(3)Non-cancerous diseases of the colon:
These include ulcerative colitis, polyps, and adenomas. Approximately 3% to 5% of patients with ulcerative colitis develop colon cancer. Among patients with a 20-year history of ulcerative colitis, the incidence of colon cancer is approximately 12.5%. The risk of developing colon cancer in patients with ulcerative colitis is 5 to 11 times higher than that of the general population of the same age group. About 15% to 40% of colon cancers originate from multiple polyps in the colon (polyp disease), and the pre-cancerous stage of these diseases typically takes 5 to 20 years.
Colon adenomas can be classified into three types based on their pathological morphology: tubular adenomas, villous adenomas, and tubulovillous adenomas (mixed type):
- Tubular adenomas account for 80% of colon adenomas. The rate of malignant transformation is approximately 0.7% for adenomas with a diameter <1cm, 4.7% for those with a diameter of 1-2cm, and approximately 10% for those with a diameter >2cm.
- Villous adenomas account for 4% to 5% of colon adenomas, and reported rates of malignant transformation range from 20% to 40%.
- Mixed-type adenomas account for 10% to 15% of colon adenomas, with an average malignant transformation rate of 20%.
In summary, adenomas and adenomatous epithelial hyperplasia are the most important precancerous lesions. In clinical practice, timely removal of adenomas can reduce the incidence of colon cancer. Therefore, it is important to actively treat colon polyps and adenomas in middle-aged individuals to prevent the development of colon cancer in later stages of life. Timely treatment of precancerous lesions is of great significance in preventing colon cancer. Familial adenomatous polyposis (FAP) is an autosomal dominant inherited disease, with approximately 50% of children of affected individuals developing the condition. Patients with FAP should receive timely and appropriate treatment, as otherwise, 100% of them will develop colon cancer.
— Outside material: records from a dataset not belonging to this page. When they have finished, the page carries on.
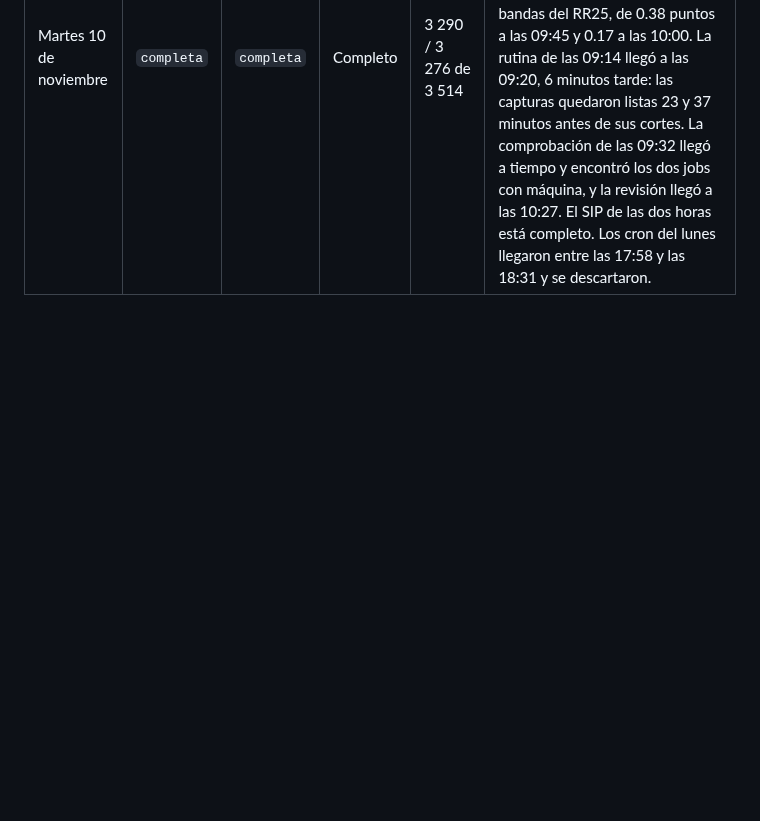
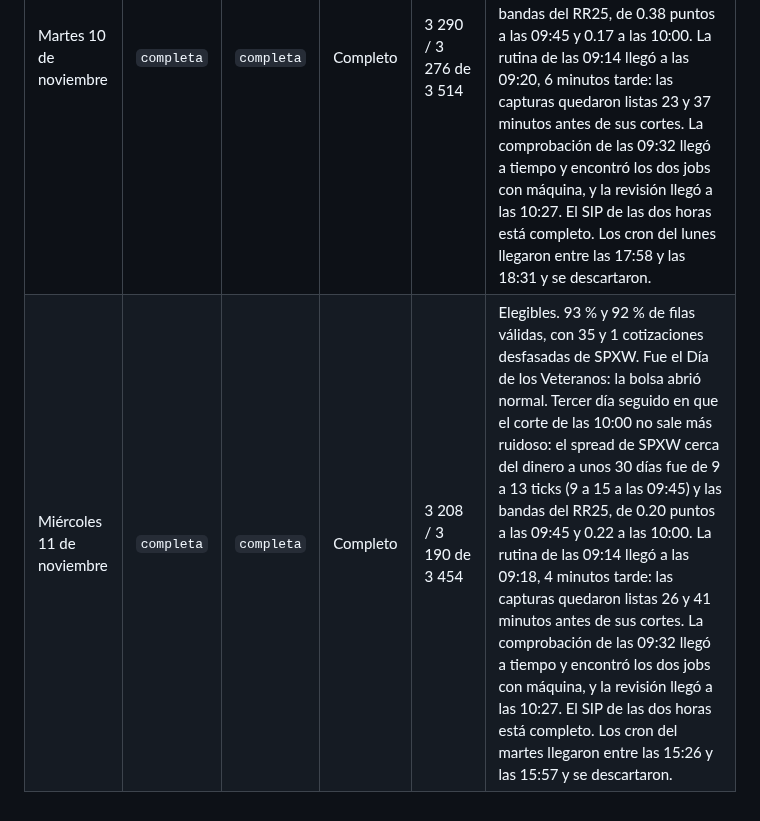
Before and after one commit to hectorcs23/QuantileFlow, a Markdown page: docs/aceptacion_operacion.md, the part around the change. Drawn GitHub-style; blank space fills up the shorter version.

Commit message:
Registra la sesión del 11 de noviembre
Co-Authored-By: Claude Opus 5.5 <noreply@anthropic.com>
Claude-Session: https://claude.ai/code/session_01MVTiC2qjnfAFPk8krfGsdn

```diff
--- a/docs/aceptacion_operacion.md
+++ b/docs/aceptacion_operacion.md
@@ -558,3 +558,4 @@ siguiente.
 | Viernes 6 de noviembre | `completa` | `completa` | Completo | 3 538 / 3 506 de 3 770 | Elegibles. 94 % y 93 % de filas válidas, con 50 y 3 cotizaciones desfasadas de SPXW. El SPX implícito de las 09:45 quedó unos 185 puntos (2.4 %) por debajo del jueves y el RR25 a 30 días, en −8.62, es el más negativo a la hora principal desde que empezó la captura. La banda de las 10:00 volvió a salir ancha: 0.71 puntos, frente a 0.33 a las 09:45. La rutina de las 09:14 llegó a las 09:19, 5 minutos tarde: las capturas quedaron listas 25 y 40 minutos antes de sus cortes. La comprobación de las 09:32 llegó a tiempo y encontró los dos jobs con máquina, y la revisión llegó a las 10:27; el primer lanzamiento del histórico no respondió y el segundo sí. El SIP de las dos horas está completo. Los cron del jueves llegaron entre las 15:38 y las 16:11 y se descartaron. |
 | Lunes 9 de noviembre | `completa` | `completa` | Completo | 3 182 / 3 169 de 3 396 | Elegibles. 94 % y 93 % de filas válidas, con 20 y 43 cotizaciones desfasadas de SPXW. Primera sesión de la muestra confirmatoria del protocolo predictivo. Esta vez el corte de las 10:00 no salió más ruidoso: el spread de SPXW cerca del dinero a unos 30 días fue de 13 a 18 ticks (19 a 22 a las 09:45) y las bandas del RR25, de 0.41 y 0.34 puntos. La rutina de las 09:14 llegó a las 09:21, 7 minutos tarde: las capturas quedaron listas 23 y 38 minutos antes de sus cortes. La comprobación de las 09:32 llegó a tiempo y encontró los dos jobs con máquina, y la revisión llegó a las 10:27. El SIP de las dos horas está completo. Los cron del viernes llegaron entre las 14:56 y las 15:30 y se descartaron. |
 | Martes 10 de noviembre | `completa` | `completa` | Completo | 3 290 / 3 276 de 3 514 | Elegibles. 94 % y 93 % de filas válidas, con 1 y 0 cotizaciones desfasadas de SPXW. Segundo día seguido en que el corte de las 10:00 no sale más ruidoso: el spread de SPXW cerca del dinero a unos 30 días fue de 10 a 14 ticks (11 a 14 a las 09:45) y las bandas del RR25, de 0.38 puntos a las 09:45 y 0.17 a las 10:00. La rutina de las 09:14 llegó a las 09:20, 6 minutos tarde: las capturas quedaron listas 23 y 37 minutos antes de sus cortes. La comprobación de las 09:32 llegó a tiempo y encontró los dos jobs con máquina, y la revisión llegó a las 10:27. El SIP de las dos horas está completo. Los cron del lunes llegaron entre las 17:58 y las 18:31 y se descartaron. |
+| Miércoles 11 de noviembre | `completa` | `completa` | Completo | 3 208 / 3 190 de 3 454 | Elegibles. 93 % y 92 % de filas válidas, con 35 y 1 cotizaciones desfasadas de SPXW. Fue el Día de los Veteranos: la bolsa abrió normal. Tercer día seguido en que el corte de las 10:00 no sale más ruidoso: el spread de SPXW cerca del dinero a unos 30 días fue de 9 a 13 ticks (9 a 15 a las 09:45) y las bandas del RR25, de 0.20 puntos a las 09:45 y 0.22 a las 10:00. La rutina de las 09:14 llegó a las 09:18, 4 minutos tarde: las capturas quedaron listas 26 y 41 minutos antes de sus cortes. La comprobación de las 09:32 llegó a tiempo y encontró los dos jobs con máquina, y la revisión llegó a las 10:27. El SIP de las dos horas está completo. Los cron del martes llegaron entre las 15:26 y las 15:57 y se descartaron. |
```
Also changed, not shown: docs/comparacion_robinhood.md (+1 -0 lines), docs/estado_continuacion.md (+3 -3 lines).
Regions in China such as Jiangsu and Zhejiang are endemic areas for schistosomiasis (also known as Japanese blood fluke disease) and are also high-incidence areas for colon cancer. Approximately 10.8% to 14.5% of advanced schistosomiasis cases develop into colon cancer. In 1974, a study in Zhejiang province reported a colon cancer incidence rate of 44.19 per 100,000 population in areas endemic for schistosomiasis, which is comparable to rates in developed Western countries. Research suggests that long-term deposition of schistosome eggs in the colonic mucosa leads to repeated ulceration, repair, chronic inflammation, and adenomatous hyperplasia, eventually progressing to cancer. In Egypt, 12.5% to 17.34% of colon cancer cases are associated with concurrent infection of schistosomiasis caused by Schistosoma mansoni.
Factors that increase the risk of developing colon cancer include a diet low in fresh vegetables, exposure to radioactive substances, and long-term smoking and alcohol consumption. Cruciferous vegetables such as cabbage and rapeseed can protect the intestinal mucosa. Another factor associated with colon cancer is pelvic radiation therapy. Patients, especially women, who have undergone radiation therapy for cervical cancer, for example, may develop colon cancer due to the rectum and sigmoid colon being relatively fixed within the pelvis and continuously exposed to high doses of radiation. Most cases occur 10 to 20 years after radiation therapy, and the incidence of colon cancer is higher among these patients compared to the general population. Some studies have also reported a slightly higher incidence of colon cancer among smokers or alcohol drinkers.